BY EDWARD KEENAN
Anyone with any experience of people suffering from addiction problems would have recognized Rob Ford’s emotional confession and apology yesterday. It had the admission of lies and wrong-doing, the claims to personal humiliation and shame, the self-pity that seems to take precedence over the damage inflicted on others, and the promise that this will never, ever, ever, ever happen again. And then, also familiar, is what it did not have: any specific acceptance of consequences, any concrete actions he’s taking to minimize the damage and ensure the future will be different, any recognition that more than an apology is necessary, or even possible. And finally, it was familiar in the desire to file the whole thing into the archives and boldly move forward to write a glorious new chapter. “The past is the past,” he said, “and we must move forward.”
But for Ford, the past is not the past. In fact, as that famous literary drunk William Faulkner said, it’s not even past. The details of the ongoing police investigation have yet to be fully revealed, and have yet to be even partially addressed. He has said nothing of the racist and homophobic remarks he reportedly uttered on video. He has not addressed the campaign of vicious lies he and his brother directed for months at people whose offence was telling the truth. He still holds the position of public trust he was elected to, a trust he has so repeatedly violated. And if he claims that he will not stop drinking entirely—as he has—then not one person familiar with drinking problems would bet on his troubles being behind him.
If the speech was familiar from addiction-recovery case studies, it was equally so for those who have watched Rob Ford’s entire political career unfold. Well before substance abuse was raised as a problem, we had become accustomed to the pattern of outrageous personal misconduct being revealed only to be met with steadfast denial, followed by confession, and a solemn promise to move forward. The examples are too many to list, but they include drunken abuse of strangers, an arrest in Florida, driving infractions, and ethical breaches pointed out by the integrity commissioner and a provincial court judge. The arc of the stories of Ford’s personal missteps have always had an element of denial—even fiction—and hasty claims to redemption. And there is no line between that personal story and his political story. More so than most politicians, Rob Ford’s political career and persona have always been intensely personal.
His claims as a self-proclaimed champion of the little guy, as someone who would deliver better public service, as someone who could watch every penny and make government more efficient were always based on virtually nothing more than his own credibility. He personally returns phone calls. He would personally insist on seeing no money wasted. He would issue a rash and unexplained “guarantee” that things would be as he said they would be. In virtually every policy area—from cutting the size of government, to improving customer service, to rooting out waste, to delivering subways at no cost to taxpayers—his plan to accomplish his goals amounted to little more than him saying, “you can trust me.” He has done nothing but shatter that claim to our trust, repeatedly.

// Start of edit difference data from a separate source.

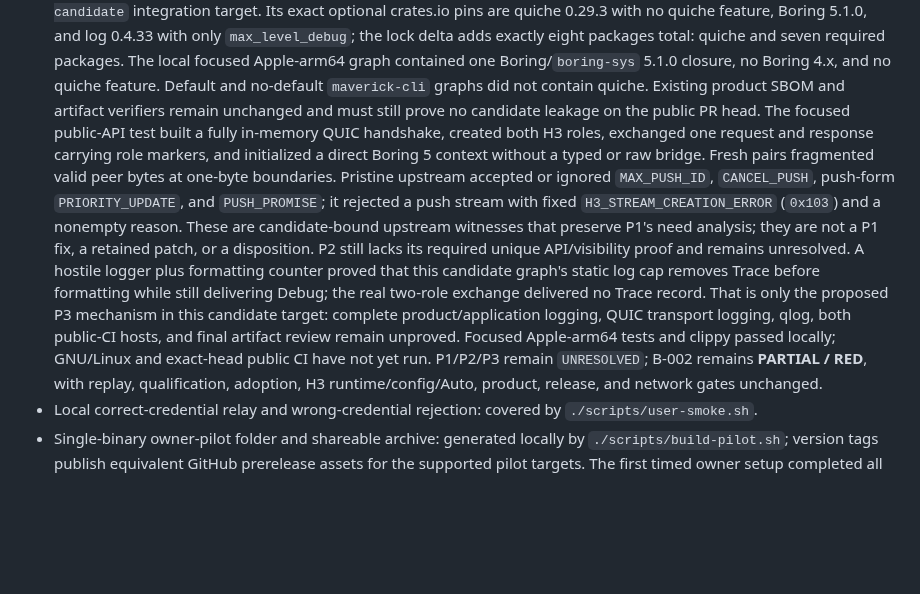
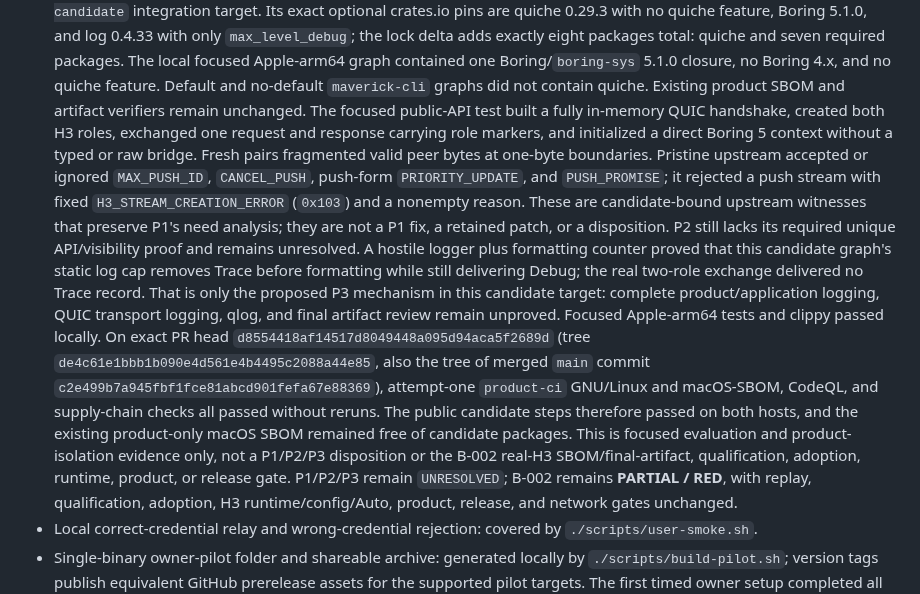
Before and after one commit to ilhaformosa/maverick, a Markdown page: STATUS.md, the part around the change. Rendered like a GitHub page; blank space fills up the shorter version.

Commit message:
Record the quiche candidate CI result (#51)

```diff
--- a/STATUS.md
+++ b/STATUS.md
@@ -424,7 +424,7 @@ censorship resistance, production readiness, or browser identity.
   Apple-arm64 graph contained one Boring/`boring-sys` 5.1.0 closure, no Boring
   4.x, and no quiche feature. Default and no-default `maverick-cli` graphs did
   not contain quiche. Existing product SBOM and artifact verifiers remain
-  unchanged and must still prove no candidate leakage on the public PR head.
+  unchanged.
   The focused public-API test built a fully in-memory QUIC handshake, created
   both H3 roles, exchanged one request and response carrying role markers, and
   initialized a direct Boring 5 context without a typed or raw bridge. Fresh
@@ -439,9 +439,17 @@ censorship resistance, production readiness, or browser identity.
   log cap removes Trace before formatting while still delivering Debug; the
   real two-role exchange delivered no Trace record. That is only the proposed
   P3 mechanism in this candidate target: complete product/application logging,
-  QUIC transport logging, qlog, both public-CI hosts, and final artifact
-  review remain unproved. Focused Apple-arm64 tests and clippy passed locally;
-  GNU/Linux and exact-head public CI have not yet run. P1/P2/P3 remain
+  QUIC transport logging, qlog, and final artifact review remain unproved.
+  Focused Apple-arm64 tests and clippy passed locally. On exact PR head
+  `d8554418af14517d8049448a095d94aca5f2689d` (tree
+  `de4c61e1bbb1b090e4d561e4b4495c2088a44e85`, also the tree of merged `main`
+  commit `c2e499b7a945fbf1fce81abcd901fefa67e88369`), attempt-one `product-ci`
+  GNU/Linux and macOS-SBOM, CodeQL, and supply-chain checks all passed without
+  reruns. The public candidate steps therefore passed on both hosts, and the
+  existing product-only macOS SBOM remained free of candidate packages. This
+  is focused evaluation and product-isolation evidence only, not a P1/P2/P3
+  disposition or the B-002 real-H3 SBOM/final-artifact, qualification,
+  adoption, runtime, product, or release gate. P1/P2/P3 remain
   `UNRESOLVED`; B-002 remains **PARTIAL / RED**, with replay, qualification,
   adoption, H3 runtime/config/Auto, product, release, and network gates
   unchanged.
```
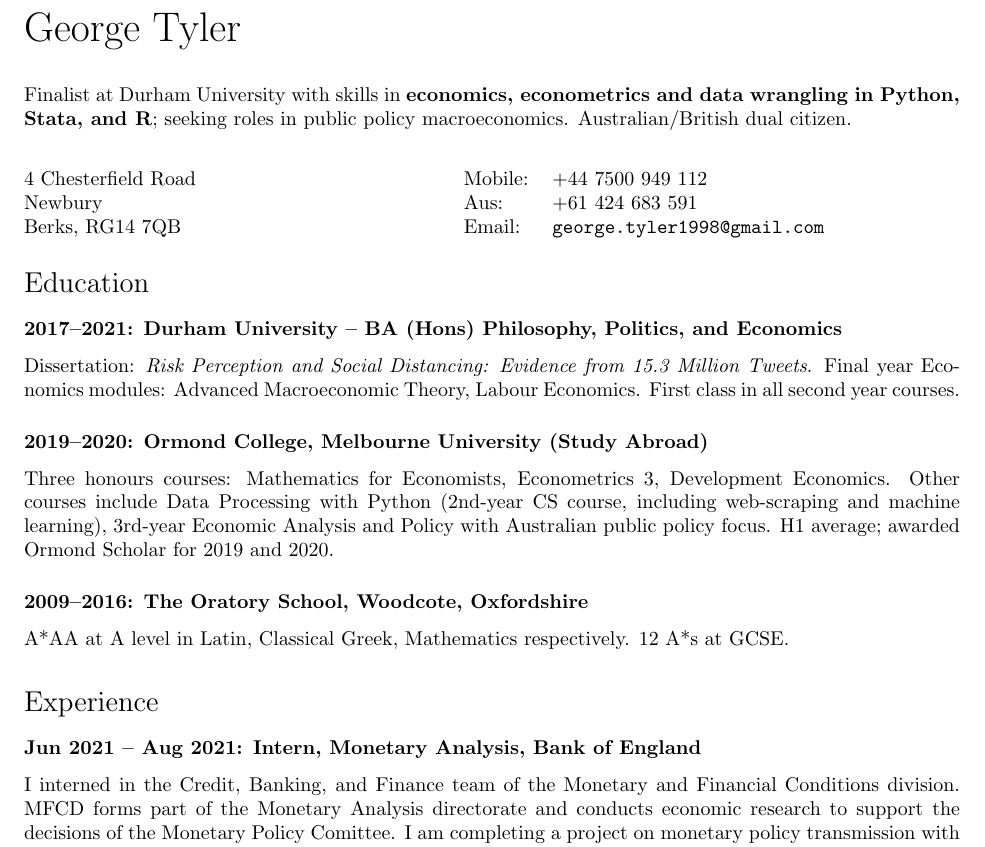
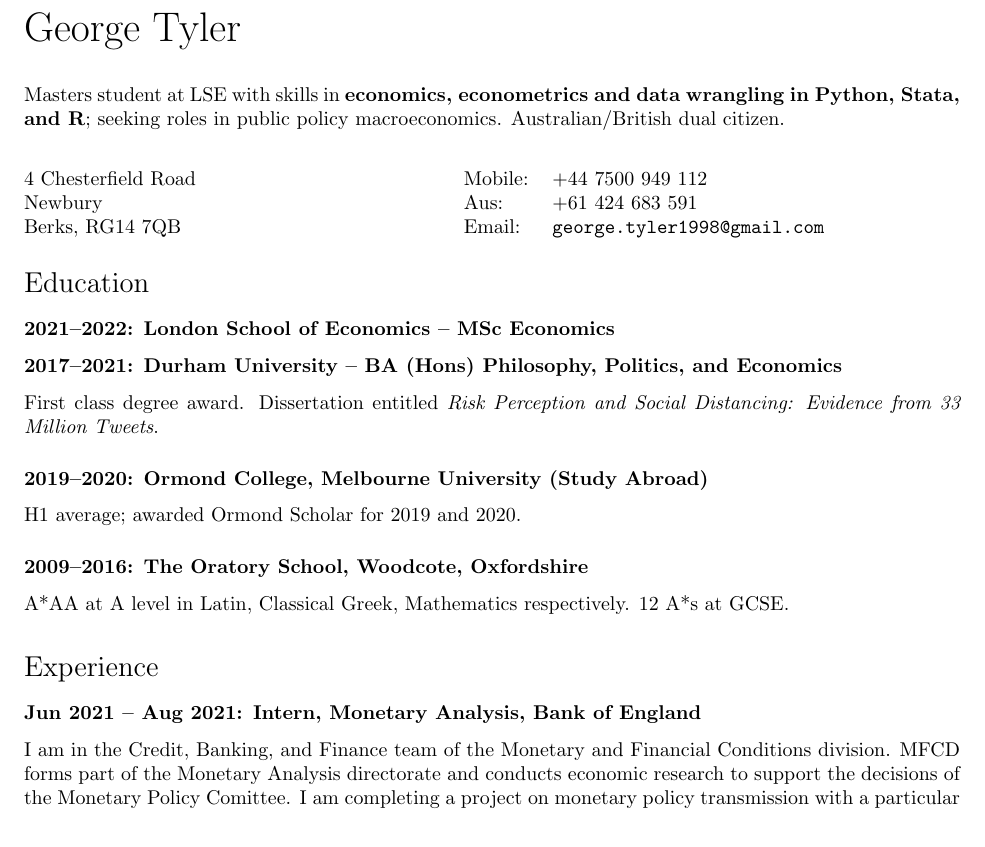
Before and after one commit to georgetyler/resume, a LaTeX CV (gtyler_resume.tex): part of page 1 of 3, cut so that both start at the same text. Compiled offline with pdfLaTeX.

Commit message:
update with LSE!

```diff
--- a/gtyler_resume.tex
+++ b/gtyler_resume.tex
@@ -84,7 +84,7 @@
 \vspace{0.25in}
 
 % Tagline
-Finalist at Durham University with skills in \textbf{economics, econometrics and data wrangling in Python, Stata, and R}; seeking roles in public policy macroeconomics. Australian/British dual citizen.
+Masters student at LSE with skills in \textbf{economics, econometrics and data wrangling in Python, Stata, and R}; seeking roles in public policy macroeconomics. Australian/British dual citizen.
 
 \vspace{0.25in}
 
@@ -113,18 +113,20 @@ Finalist at Durham University with skills in \textbf{economics, econometrics and
 
 
 \section*{Education}
+\subsubsection*{2021--2022: London School of Economics -- MSc Economics}
 
 \subsubsection*{2017--2021: Durham University -- BA (Hons) Philosophy, Politics, and Economics}
-Dissertation: \textit{Risk Perception and Social Distancing: Evidence from 15.3 Million Tweets}. Final year Economics modules: Advanced Macroeconomic Theory, Labour Economics. First class in all second year courses.%, \textbf{in the top 10 in cohort}.
+First class degree award. Dissertation entitled \textit{Risk Perception and Social Distancing: Evidence from 33 Million Tweets}.% Final year Economics modules: Advanced Macroeconomic Theory, Labour Economics. First class in all second year courses.%, \textbf{in the top 10 in cohort}.
 \subsubsection*{2019--2020: Ormond College, Melbourne University (Study Abroad)}
-Three honours courses: Mathematics for Economists, Econometrics 3, Development Economics. Other courses include Data Processing with Python (2nd-year CS course, including web-scraping and machine learning), 3rd-year Economic Analysis and Policy with Australian public policy focus. H1 average; awarded Ormond Scholar for 2019 and 2020.
+%Three honours courses: Mathematics for Economists, Econometrics 3, Development Economics. Other courses include Data Processing with Python (2nd-year CS course, including web-scraping and machine learning), 3rd-year Economic Analysis and Policy with Australian public policy focus.
+H1 average; awarded Ormond Scholar for 2019 and 2020.
 
 \subsubsection*{2009--2016: The Oratory School, Woodcote, Oxfordshire}
 A*AA at A level in Latin, Classical Greek, Mathematics respectively. 12 A*s at GCSE.
 
 \section*{Experience}
 \subsubsection*{Jun 2021 -- Aug 2021: Intern, Monetary Analysis, Bank of England}
-I interned in the Credit, Banking, and Finance team of the Monetary and Financial Conditions division. MFCD forms part of the Monetary Analysis directorate and conducts economic research to support the decisions of the Monetary Policy Comittee. I am completing a project on monetary policy transmission with a particular focus on mortgage rates.
+I am in the Credit, Banking, and Finance team of the Monetary and Financial Conditions division. MFCD forms part of the Monetary Analysis directorate and conducts economic research to support the decisions of the Monetary Policy Comittee. I am completing a project on monetary policy transmission with a particular focus on mortgage rates.
 
 \subsubsection*{Jun 2020 -- Aug 2020: Intern, Quantitative Risk Analytics, Bank of England}
 I interned at the Bank of England, in a research team in the Financial Risk Management division of the Markets directorate. I completed two projects. In the first project I wrote and tested production code for a risk model; in the second, I researched and wrote a risk model for a new asset class. The research paper passed committee review and will be the basis of future work on the asset class for the QRA team; the code forms part of the Sterling Monetary Framework.
```
Also changed, not shown: gtyler_resume.pdf.
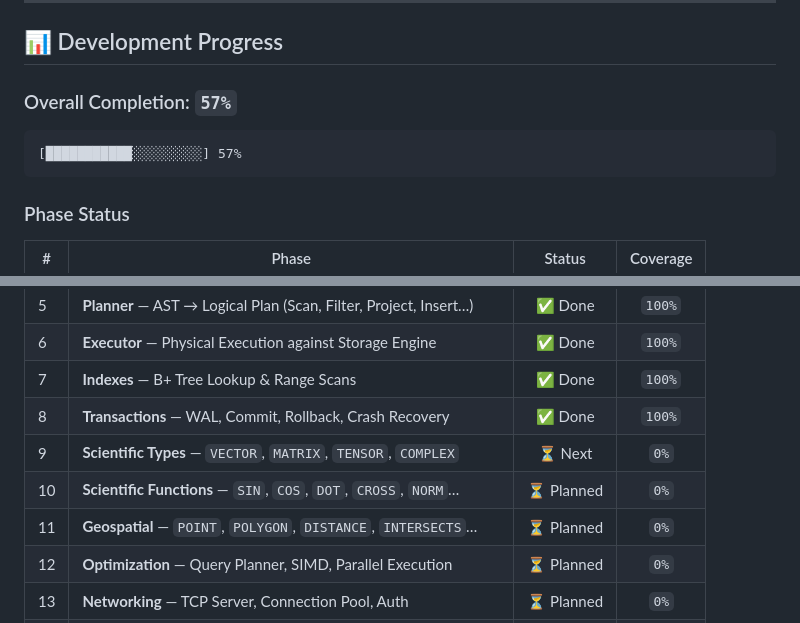
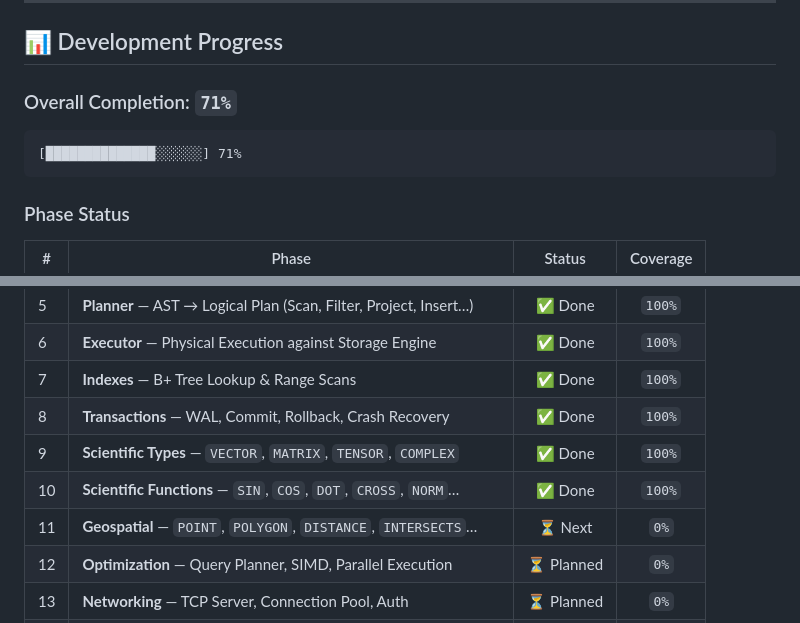
Before and after one commit to TaqsBlaze/FlamingoDB, a Markdown page: README.md, 2 parts joined by grey strips. Rendered like a GitHub page.

Commit message:
Update MEMORY.md and README.md with Phase 9 and Phase 10 completion details

````diff
--- a/README.md
+++ b/README.md
@@ -61,10 +61,10 @@ FlamingoDB is designed from the ground up to power **research data infrastructur
 
 ## 📊 Development Progress
 
-### Overall Completion: `57%`
+### Overall Completion: `71%`
 
 ```
-[███████████░░░░░░░░░] 57%
+[██████████████░░░░░░] 71%
 ```
 
 ### Phase Status
@@ -79,9 +79,9 @@ FlamingoDB is designed from the ground up to power **research data infrastructur
 | 6 | **Executor** — Physical Execution against Storage Engine | ✅ Done | `100%` |
 | 7 | **Indexes** — B+ Tree Lookup & Range Scans | ✅ Done | `100%` |
 | 8 | **Transactions** — WAL, Commit, Rollback, Crash Recovery | ✅ Done | `100%` |
-| 9 | **Scientific Types** — `VECTOR`, `MATRIX`, `TENSOR`, `COMPLEX` | ⏳ Next | `0%` |
-| 10 | **Scientific Functions** — `SIN`, `COS`, `DOT`, `CROSS`, `NORM`… | ⏳ Planned | `0%` |
-| 11 | **Geospatial** — `POINT`, `POLYGON`, `DISTANCE`, `INTERSECTS`… | ⏳ Planned | `0%` |
+| 9 | **Scientific Types** — `VECTOR`, `MATRIX`, `TENSOR`, `COMPLEX` | ✅ Done | `100%` |
+| 10 | **Scientific Functions** — `SIN`, `COS`, `DOT`, `CROSS`, `NORM`… | ✅ Done | `100%` |
+| 11 | **Geospatial** — `POINT`, `POLYGON`, `DISTANCE`, `INTERSECTS`… | ⏳ Next | `0%` |
 | 12 | **Optimization** — Query Planner, SIMD, Parallel Execution | ⏳ Planned | `0%` |
 | 13 | **Networking** — TCP Server, Connection Pool, Auth | ⏳ Planned | `0%` |
 | 14 | **Python SDK** — Native `import flamingodb` | ⏳ Planned | `0%` |
````
Also changed, not shown: other parts of README.md (+1 -1 lines).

One of the great tragedies is that so many Toronto voters with legitimate political grievances and understandable resentments did trust him, and thought that the very fact of his existence and presence at City Hall would make his wildest claims to improvement a reality. But as most addicts and their families know too well, saying something and meaning it—and even desperately wanting it to be true—is barely a first step to forming a plan. In the absence of a plan, those firm resolutions can in fact be an obstacle, in as much as they provide the momentary illusion of progress. It is true of the dual promise Ford gave of cutting budgets and improving services; it is true of his plan to curb his drinking and forget the considerable damage he has caused to our politics.
And this all mirrors the large untruth behind Rob Ford’s political career: that somehow a massive global metropolis could be run like a family business, where problems are solved mostly by personal attention and a stern word from the boss. You cannot fix the problems of a complex city and build it for the future by having everyone, everywhere, phone in for a personal audience with the mayor. You cannot change the culture of a bureaucracy by having the son who inherited the place shout a lot or deliver a pep talk. And unlike a family business, a city doesn’t have to indulge the boss’s glaring personal failures and abuses of trust. Because unlike a family business, the city was not created to serve or better the people who govern it. We do not need the boss’s cooperation to move on. His personal and political credibility are in tatters. Toronto is bigger than the flawed man we elected in 2010, and we have our own recovery to get on with.
PHOTO: VINCE TALOTTA/TORONTO STAR